The 32nd Havana International Fair (FIHAV) 2014 closed its doors after a generous awarding of prizes this past Friday, Nov. 7. It’s said that Brazil was the exhibitor that saw the most growth in traffic from prior years, and Spain — with 132 participating companies — was the most-represented.
This statistic took into account Cuba’s presentation of the “Purse of Opportunity,” now a feature of the country’s new Foreign Investment Act, and the offers of special perks to businesses from the Mariel Special Development Zone. The Cuban proposals, fundamentally framed within the joint-venture model, places at the disposal of foreign investors concerns ranging from those that are active to semi-active – such as sugar refineries – to arable lands, as well as biotechnology and pharmaceutical enterprises.
In short, a promotional gamut of possibilities encompasses virtually all domains of production and services. The Cuban Revolutionary State, which confiscated everything, and everybody, at the start of its totalitarian experiment, now puts up for sale at least half of every asset they have remaining. Of course, this is just for foreigners.
When we Cubans on the Island approach these fairgrounds, we mark them with a bit of wonder, as distant spheres cut off from our reality — A Different Cuba, of which little or nothing has to do with us.
The same happens to us with tourist zones: Varadero, Cayo Coco or Cayo Roman, and with the medical and pharmacological research institutes — these are all spaces that are alien to the majority of Cubans.
They fill the isolated display cases/oases that are viewed and enjoyed by foreign visitors and a privileged few from the home turf. They are diverse pieces of this rigged jigsaw puzzle which the state has made of Cuba.
They are also a likely cause of the flattering, but inaccurate, comments from outsiders regarding our national scene. This whole dynamic – coupled with the crony-capitalist bad habit of ostensibly over-investing beyond the profit potential of the country — has created in the minds of many foreign speculators a “virtual reality” view of Cuba.

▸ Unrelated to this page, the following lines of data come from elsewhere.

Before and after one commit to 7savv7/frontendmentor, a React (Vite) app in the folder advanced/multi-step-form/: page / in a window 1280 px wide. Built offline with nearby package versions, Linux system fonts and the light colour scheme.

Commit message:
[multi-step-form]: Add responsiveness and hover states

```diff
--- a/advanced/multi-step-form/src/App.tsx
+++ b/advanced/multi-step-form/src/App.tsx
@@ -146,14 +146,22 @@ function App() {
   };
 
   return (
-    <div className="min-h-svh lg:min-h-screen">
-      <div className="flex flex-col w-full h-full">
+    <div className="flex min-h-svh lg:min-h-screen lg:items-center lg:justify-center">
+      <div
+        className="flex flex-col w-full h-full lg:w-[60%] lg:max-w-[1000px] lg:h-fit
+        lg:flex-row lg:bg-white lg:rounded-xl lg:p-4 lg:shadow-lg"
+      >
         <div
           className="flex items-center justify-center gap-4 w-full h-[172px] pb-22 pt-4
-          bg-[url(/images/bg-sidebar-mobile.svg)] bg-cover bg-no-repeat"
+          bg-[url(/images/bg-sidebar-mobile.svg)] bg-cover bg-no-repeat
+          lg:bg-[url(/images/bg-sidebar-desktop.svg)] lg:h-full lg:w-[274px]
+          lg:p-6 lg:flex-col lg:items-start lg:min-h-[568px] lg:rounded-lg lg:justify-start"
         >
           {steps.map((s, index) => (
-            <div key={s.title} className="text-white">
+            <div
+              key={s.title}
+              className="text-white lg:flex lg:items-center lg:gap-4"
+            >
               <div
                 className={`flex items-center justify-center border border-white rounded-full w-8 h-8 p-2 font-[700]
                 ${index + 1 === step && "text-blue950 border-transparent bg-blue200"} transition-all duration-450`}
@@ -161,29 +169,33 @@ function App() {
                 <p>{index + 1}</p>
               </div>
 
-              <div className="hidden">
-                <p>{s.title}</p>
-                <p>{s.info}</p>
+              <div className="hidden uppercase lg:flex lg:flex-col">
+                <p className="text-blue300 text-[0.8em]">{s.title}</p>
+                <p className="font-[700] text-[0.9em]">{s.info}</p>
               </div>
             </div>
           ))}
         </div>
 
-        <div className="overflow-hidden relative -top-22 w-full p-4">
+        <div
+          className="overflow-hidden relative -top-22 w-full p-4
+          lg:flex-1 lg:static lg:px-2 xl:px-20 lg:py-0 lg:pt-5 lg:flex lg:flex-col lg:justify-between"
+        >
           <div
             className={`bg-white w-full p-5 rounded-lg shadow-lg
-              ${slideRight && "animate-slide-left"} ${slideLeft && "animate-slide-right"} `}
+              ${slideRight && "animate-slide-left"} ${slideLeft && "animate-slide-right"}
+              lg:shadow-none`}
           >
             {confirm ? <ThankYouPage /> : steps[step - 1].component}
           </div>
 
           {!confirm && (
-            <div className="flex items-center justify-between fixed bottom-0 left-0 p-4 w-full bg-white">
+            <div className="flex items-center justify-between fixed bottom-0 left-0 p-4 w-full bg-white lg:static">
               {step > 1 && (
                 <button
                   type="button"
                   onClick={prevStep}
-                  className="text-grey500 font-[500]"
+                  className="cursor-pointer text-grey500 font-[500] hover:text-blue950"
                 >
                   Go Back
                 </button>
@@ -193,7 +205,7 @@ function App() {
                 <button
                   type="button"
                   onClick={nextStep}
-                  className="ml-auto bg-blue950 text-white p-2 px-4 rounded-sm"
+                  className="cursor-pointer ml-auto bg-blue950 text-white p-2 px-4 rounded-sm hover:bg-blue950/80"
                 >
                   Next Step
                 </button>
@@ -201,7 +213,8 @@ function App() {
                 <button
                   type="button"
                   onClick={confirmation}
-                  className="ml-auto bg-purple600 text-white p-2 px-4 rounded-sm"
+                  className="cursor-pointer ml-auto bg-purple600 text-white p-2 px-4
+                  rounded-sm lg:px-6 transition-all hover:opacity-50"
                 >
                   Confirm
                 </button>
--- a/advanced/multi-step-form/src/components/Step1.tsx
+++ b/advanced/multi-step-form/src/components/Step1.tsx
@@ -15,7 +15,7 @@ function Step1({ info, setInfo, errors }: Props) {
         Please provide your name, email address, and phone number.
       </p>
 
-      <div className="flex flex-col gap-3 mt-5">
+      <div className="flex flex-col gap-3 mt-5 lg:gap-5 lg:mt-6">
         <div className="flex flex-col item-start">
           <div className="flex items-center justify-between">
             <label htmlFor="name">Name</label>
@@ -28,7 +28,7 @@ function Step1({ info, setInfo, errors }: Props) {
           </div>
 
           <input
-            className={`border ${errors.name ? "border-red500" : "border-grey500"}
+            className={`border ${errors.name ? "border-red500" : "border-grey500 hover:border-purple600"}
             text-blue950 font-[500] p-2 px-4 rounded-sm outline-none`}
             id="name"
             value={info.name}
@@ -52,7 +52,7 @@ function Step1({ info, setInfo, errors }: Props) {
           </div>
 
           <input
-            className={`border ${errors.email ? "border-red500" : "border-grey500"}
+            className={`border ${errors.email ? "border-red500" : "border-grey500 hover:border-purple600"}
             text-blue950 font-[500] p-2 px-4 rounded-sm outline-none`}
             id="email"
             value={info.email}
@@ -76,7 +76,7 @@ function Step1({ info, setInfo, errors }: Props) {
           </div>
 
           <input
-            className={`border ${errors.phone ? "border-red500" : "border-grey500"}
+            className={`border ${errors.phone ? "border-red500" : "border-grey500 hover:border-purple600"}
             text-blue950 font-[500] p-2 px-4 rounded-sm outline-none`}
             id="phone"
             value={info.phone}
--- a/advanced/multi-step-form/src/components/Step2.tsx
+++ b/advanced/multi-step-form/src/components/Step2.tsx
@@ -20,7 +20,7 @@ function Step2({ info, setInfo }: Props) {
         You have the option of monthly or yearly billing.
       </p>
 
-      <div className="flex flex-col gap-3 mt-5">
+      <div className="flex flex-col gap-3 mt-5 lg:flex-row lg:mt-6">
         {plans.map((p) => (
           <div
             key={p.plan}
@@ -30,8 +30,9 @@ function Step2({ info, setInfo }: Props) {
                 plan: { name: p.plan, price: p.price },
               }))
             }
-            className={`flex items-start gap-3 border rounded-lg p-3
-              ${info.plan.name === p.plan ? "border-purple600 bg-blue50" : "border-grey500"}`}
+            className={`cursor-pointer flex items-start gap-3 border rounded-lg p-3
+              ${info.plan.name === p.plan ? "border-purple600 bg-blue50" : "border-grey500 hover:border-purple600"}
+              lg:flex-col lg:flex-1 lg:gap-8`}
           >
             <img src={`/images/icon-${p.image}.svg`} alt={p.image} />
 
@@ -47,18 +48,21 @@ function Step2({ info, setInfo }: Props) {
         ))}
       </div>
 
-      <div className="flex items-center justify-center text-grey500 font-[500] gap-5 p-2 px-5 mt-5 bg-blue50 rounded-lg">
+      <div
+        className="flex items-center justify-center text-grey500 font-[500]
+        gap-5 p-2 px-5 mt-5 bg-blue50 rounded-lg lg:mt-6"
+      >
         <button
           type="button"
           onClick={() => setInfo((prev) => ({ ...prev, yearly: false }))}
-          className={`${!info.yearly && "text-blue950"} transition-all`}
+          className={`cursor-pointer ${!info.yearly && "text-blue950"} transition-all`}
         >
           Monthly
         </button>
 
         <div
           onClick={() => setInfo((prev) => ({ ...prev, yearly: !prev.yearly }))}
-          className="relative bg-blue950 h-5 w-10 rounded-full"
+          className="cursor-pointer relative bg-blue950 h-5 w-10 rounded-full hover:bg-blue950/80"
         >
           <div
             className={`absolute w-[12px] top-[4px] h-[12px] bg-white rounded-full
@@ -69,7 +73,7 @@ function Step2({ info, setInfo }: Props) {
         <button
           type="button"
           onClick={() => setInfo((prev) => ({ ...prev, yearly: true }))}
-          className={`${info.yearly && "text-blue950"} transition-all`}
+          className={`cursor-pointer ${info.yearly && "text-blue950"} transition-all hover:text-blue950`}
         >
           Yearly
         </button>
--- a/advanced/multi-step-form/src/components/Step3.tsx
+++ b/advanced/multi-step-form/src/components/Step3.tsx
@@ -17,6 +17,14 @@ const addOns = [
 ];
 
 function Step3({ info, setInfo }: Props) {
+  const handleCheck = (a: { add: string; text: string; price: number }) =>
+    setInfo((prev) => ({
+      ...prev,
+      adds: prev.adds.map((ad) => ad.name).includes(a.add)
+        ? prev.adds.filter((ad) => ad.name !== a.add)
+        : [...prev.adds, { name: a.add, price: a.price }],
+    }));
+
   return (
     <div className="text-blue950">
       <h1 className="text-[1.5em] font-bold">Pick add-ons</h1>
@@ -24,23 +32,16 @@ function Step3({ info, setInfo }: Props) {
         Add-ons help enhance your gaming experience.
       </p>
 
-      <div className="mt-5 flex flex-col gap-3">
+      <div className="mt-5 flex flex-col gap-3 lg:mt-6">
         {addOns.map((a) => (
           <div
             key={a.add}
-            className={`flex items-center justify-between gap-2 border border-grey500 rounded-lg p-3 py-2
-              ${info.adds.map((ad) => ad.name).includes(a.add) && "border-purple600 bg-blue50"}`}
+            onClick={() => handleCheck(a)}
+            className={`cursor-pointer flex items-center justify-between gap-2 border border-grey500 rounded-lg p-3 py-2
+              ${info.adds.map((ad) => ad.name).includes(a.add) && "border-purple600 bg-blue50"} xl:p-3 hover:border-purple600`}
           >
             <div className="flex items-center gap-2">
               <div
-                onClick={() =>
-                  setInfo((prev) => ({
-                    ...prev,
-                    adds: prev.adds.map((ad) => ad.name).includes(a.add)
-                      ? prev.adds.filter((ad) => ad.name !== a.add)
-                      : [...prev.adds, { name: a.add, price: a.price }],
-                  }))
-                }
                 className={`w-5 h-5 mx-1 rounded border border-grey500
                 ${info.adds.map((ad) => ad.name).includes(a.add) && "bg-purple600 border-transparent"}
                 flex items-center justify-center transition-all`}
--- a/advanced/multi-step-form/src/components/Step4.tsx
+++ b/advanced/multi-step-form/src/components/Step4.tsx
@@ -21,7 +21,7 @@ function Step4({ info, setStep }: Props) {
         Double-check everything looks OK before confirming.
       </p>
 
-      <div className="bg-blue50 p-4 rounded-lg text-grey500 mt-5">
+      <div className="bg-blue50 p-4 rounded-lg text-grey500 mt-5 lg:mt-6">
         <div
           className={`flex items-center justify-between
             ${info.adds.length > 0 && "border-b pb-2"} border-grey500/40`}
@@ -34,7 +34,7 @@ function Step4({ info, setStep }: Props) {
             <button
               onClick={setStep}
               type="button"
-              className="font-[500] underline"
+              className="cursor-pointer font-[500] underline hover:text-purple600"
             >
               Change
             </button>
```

But our nation can only be itself. It is the product of all these different spaces, of its successes and failures, in which we Cubans all participate, be we here in the islands, in exile or in the diaspora spread across the world. It is this sense of joint belonging that unites and lifts us up, that makes us feel a certain, commonly-shared pride, when one or some of us stand out. It matters not if they are Cuban players in the American Major Leagues, artists, or volunteer doctors fighting Ebola in Africa.
Therefore, what we need to recover, so that we may join together as one people, are our liberties. We need to re-insert ethics into our value system, to once again place honesty above loyalty that is blind, deaf and dumb. In short, to relaunch a pluralistic democracy in which we all may participate with dignity, without exclusions, in the rights and duties appertaining to Cuban citizens – with no display cases in sight.
Translated by: Alicia Barraqué Ellison